== REQUIRED WORK ==
Only one stretch of the listing below is wanted. Give it again exactly, from the line with "V->>V: assets non-zero?" through the line with "Note over V,A: owner".

== EXERCISE MATERIAL ==
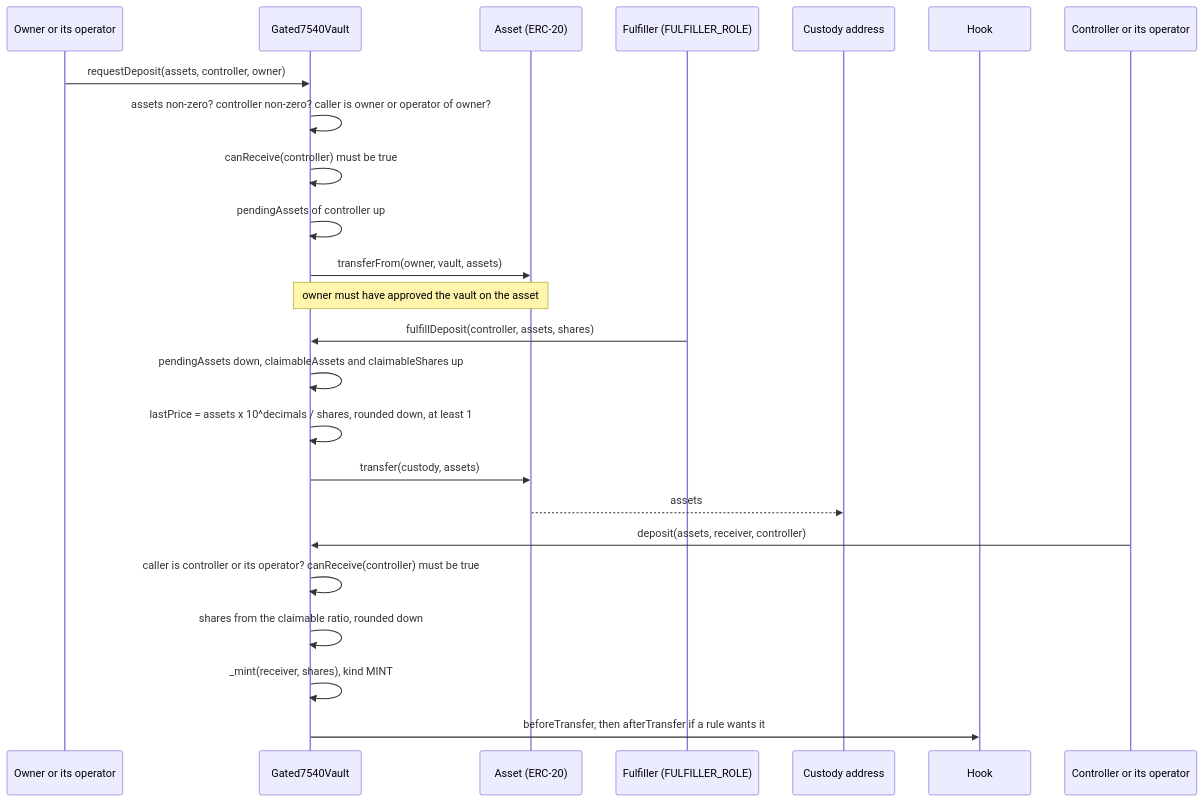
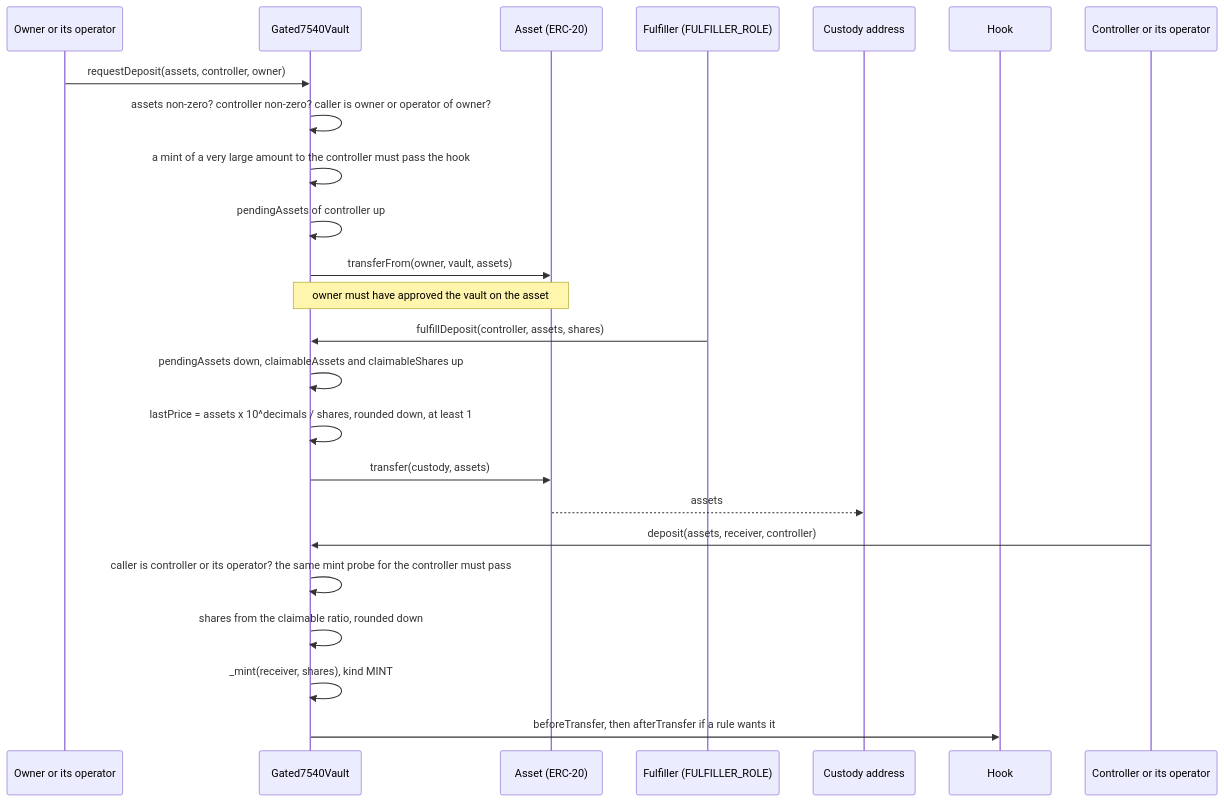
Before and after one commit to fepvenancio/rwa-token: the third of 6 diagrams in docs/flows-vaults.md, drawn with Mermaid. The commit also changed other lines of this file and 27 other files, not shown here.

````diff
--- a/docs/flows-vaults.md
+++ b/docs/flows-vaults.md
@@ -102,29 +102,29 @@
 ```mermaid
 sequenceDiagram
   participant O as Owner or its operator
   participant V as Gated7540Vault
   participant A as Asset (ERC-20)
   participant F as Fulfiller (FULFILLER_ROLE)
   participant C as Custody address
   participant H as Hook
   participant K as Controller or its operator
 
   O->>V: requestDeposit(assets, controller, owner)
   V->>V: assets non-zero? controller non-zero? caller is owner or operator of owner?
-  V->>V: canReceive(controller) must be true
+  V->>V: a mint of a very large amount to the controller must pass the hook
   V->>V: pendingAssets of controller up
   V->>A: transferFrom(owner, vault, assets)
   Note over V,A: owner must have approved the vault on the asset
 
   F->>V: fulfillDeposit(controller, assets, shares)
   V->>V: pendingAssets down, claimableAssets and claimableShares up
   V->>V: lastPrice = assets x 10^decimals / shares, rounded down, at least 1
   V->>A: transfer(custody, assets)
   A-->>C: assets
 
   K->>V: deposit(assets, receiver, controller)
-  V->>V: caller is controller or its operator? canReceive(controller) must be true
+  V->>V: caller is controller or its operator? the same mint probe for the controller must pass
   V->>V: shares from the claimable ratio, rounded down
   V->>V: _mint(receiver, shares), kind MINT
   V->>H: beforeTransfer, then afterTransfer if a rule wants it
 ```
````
--
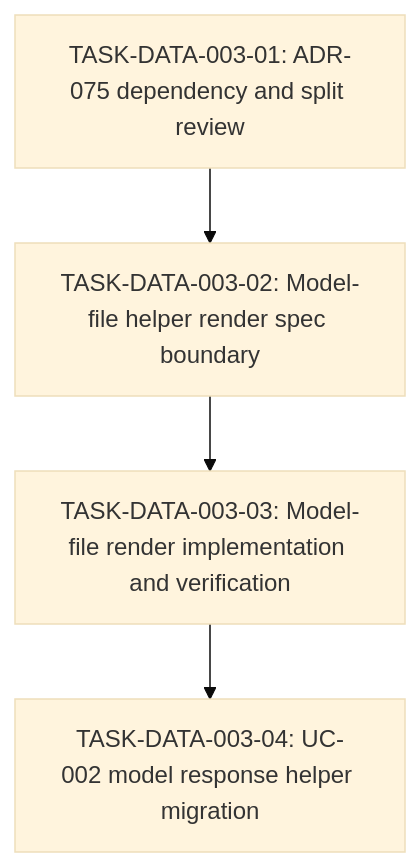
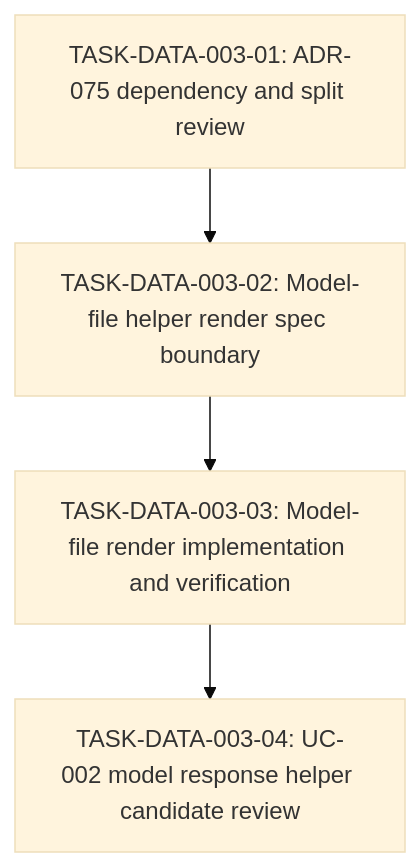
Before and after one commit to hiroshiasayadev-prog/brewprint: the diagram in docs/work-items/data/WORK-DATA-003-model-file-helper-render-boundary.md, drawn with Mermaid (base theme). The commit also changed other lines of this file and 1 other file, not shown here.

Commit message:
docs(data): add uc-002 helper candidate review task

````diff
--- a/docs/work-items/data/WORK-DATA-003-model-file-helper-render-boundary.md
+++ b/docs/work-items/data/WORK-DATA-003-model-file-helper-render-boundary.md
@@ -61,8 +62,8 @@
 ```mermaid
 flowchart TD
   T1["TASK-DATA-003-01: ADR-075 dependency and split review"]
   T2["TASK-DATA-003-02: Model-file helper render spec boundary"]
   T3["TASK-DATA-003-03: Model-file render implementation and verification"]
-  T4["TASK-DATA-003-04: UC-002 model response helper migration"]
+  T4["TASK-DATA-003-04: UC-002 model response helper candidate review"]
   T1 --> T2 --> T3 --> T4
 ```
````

== OUTPUT FOR THIS TASK ==
   V->>V: assets non-zero? controller non-zero? caller is owner or operator of owner?
-  V->>V: canReceive(controller) must be true
+  V->>V: a mint of a very large amount to the controller must pass the hook
   V->>V: pendingAssets of controller up
   V->>A: transferFrom(owner, vault, assets)
   Note over V,A: owner must have approved the vault on the asset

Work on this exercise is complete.